Research/Equipment trials: During this phase various accommodation options are considered. Using the ADAPTABLE categories as a guide, collaborate with the employee to generate a list of possible accommodations. Evaluate the usefulness of special equipment, assistive devices, and work stations under actual working conditions.

Recommendations: The employer and employee agree on an accommodation plan.

Undue hardship test: Federal, provincial and territorial Human Right laws have established the test of undue hardship to guarantee that essential job duties are accommodated. The test of undue hardship specifies the extent to which various parties are responsible for ensuring that employees are accommodated. The main criteria for assessing "undue hardship" are cost, including outside sources of funding; and health and safety factors.

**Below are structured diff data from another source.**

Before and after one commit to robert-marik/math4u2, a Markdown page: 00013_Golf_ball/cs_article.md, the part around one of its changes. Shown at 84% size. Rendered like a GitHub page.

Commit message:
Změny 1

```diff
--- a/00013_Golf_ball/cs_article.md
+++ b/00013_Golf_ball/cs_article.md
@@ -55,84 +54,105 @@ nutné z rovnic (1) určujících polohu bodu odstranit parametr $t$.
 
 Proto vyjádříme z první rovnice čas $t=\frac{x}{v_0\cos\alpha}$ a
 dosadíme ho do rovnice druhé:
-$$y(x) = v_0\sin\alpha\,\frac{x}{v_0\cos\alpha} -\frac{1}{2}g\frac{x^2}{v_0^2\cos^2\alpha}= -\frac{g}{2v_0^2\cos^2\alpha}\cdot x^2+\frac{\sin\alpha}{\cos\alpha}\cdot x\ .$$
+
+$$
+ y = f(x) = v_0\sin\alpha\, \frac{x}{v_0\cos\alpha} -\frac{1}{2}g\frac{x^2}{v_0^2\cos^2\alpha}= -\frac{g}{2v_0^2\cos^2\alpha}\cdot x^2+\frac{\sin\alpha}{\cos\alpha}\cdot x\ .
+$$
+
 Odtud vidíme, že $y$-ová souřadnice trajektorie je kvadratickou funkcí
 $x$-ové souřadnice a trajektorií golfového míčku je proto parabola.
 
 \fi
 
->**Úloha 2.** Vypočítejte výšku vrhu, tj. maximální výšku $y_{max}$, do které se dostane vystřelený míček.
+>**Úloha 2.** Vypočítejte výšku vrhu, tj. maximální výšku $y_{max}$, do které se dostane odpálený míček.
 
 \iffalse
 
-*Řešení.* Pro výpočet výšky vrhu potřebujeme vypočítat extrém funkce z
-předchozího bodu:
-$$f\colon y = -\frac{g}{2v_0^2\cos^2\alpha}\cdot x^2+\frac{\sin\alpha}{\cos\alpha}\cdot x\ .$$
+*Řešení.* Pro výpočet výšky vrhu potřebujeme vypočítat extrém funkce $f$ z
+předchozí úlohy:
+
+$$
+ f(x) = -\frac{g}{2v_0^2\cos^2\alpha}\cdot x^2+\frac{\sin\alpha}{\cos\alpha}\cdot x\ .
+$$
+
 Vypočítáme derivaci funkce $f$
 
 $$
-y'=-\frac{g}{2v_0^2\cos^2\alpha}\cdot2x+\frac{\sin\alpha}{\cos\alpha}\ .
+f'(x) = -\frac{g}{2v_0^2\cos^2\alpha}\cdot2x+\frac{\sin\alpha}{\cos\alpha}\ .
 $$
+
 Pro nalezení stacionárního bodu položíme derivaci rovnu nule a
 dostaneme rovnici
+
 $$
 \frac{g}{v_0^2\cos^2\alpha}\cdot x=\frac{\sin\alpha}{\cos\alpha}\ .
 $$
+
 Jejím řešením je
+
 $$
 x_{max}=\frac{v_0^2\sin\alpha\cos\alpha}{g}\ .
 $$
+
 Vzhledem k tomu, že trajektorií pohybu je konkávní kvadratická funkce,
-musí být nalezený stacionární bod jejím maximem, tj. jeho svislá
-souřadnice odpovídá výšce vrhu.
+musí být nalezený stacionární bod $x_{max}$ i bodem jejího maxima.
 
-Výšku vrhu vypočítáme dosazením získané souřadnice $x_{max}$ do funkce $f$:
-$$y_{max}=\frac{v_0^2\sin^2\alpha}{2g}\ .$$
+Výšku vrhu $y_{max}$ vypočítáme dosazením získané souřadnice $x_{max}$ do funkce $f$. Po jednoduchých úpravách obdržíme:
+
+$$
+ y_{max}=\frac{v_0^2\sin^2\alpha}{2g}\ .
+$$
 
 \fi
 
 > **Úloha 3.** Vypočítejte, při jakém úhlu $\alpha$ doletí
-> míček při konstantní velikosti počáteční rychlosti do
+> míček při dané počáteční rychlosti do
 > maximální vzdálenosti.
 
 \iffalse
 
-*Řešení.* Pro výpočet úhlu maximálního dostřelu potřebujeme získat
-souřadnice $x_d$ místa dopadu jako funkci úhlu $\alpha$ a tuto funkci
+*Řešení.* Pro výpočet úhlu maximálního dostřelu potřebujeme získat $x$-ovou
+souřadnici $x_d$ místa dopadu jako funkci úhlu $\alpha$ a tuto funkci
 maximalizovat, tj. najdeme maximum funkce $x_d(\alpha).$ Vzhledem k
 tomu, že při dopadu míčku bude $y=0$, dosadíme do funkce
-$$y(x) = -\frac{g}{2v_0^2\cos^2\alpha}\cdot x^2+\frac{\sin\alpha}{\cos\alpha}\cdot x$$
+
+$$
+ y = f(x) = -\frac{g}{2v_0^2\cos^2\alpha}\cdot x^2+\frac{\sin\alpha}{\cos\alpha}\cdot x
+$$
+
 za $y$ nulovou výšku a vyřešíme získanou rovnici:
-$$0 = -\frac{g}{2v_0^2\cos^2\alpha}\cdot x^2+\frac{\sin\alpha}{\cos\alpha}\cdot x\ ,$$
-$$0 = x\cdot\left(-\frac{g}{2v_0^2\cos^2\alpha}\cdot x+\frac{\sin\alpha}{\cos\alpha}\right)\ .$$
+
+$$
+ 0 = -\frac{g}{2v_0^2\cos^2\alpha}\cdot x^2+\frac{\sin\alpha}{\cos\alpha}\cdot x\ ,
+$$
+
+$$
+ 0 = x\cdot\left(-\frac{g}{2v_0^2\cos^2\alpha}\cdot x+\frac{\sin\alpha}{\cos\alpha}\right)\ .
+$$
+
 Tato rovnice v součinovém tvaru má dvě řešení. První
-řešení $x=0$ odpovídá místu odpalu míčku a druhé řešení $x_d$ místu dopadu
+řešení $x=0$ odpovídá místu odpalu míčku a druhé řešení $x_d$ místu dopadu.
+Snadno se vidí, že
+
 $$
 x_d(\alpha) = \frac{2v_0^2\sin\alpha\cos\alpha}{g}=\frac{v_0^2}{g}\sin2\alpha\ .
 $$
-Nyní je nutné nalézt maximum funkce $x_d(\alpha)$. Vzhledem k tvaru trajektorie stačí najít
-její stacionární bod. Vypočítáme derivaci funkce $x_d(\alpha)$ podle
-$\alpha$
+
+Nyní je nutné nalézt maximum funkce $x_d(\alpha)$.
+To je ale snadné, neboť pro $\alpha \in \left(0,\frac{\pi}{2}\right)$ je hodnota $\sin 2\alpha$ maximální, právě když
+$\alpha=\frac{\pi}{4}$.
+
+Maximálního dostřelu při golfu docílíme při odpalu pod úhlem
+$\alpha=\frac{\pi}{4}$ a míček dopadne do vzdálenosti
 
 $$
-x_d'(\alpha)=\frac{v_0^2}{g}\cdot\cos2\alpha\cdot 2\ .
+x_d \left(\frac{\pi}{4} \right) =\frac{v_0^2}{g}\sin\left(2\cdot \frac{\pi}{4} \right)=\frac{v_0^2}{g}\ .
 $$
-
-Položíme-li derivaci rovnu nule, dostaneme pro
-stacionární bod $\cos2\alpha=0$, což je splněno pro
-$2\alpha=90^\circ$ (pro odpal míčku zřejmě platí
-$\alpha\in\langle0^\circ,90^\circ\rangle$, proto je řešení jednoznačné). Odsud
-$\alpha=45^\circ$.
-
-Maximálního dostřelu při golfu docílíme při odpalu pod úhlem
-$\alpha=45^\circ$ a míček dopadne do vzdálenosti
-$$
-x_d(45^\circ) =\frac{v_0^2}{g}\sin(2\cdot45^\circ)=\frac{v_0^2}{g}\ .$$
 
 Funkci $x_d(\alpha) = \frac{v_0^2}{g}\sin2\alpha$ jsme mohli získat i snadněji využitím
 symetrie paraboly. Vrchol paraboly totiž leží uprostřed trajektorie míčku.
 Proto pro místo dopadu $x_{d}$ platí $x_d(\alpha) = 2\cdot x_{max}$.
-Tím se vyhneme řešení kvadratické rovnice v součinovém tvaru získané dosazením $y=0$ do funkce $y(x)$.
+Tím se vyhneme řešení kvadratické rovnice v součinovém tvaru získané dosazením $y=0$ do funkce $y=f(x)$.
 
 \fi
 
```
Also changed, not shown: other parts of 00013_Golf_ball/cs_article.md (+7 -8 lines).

Anticipation of undue hardship must never preclude accommodation planning. A company must demonstrate due diligence when accommodating an employee, and be prepared to defend decisions made on the grounds of undue hardship due to cost or risk.

Implementation: The accommodation plan is set in motion. Although management is legally responsible for providing the accommodations, implementing the plan may require the cooperation of others. For example, if the plan calls for job sharing, include the union and co-workers in the negotiations. If the plan includes computer-based assistive devices, consult systems personnel. If the plan calls for new equipment, confer with purchasing staff.

Follow-up, review and adjustment: The last stage is regular review of the accommodations. Follow-up ensures that the employee's needs are being met and that any problems that arise out of the accommodations are addressed. Review and adjustment may lead back to the Assessment stage or Equipment trials. If new accommodation needs are identified, it may be necessary to revise the original plan.


ADAPTABLE is an effective, cost-effective, creative, and sensible approach to accommodation planning. The most important rule is to multiply accommodation options for an employee with an injury or disability. The ADAPTABLE approach acknowledges twelve unique accommodation strategies; undoubtedly there are others. By selecting a broad spectrum of accommodations, and supporting the employee throughout the accommodation process, both the individual and the company benefit.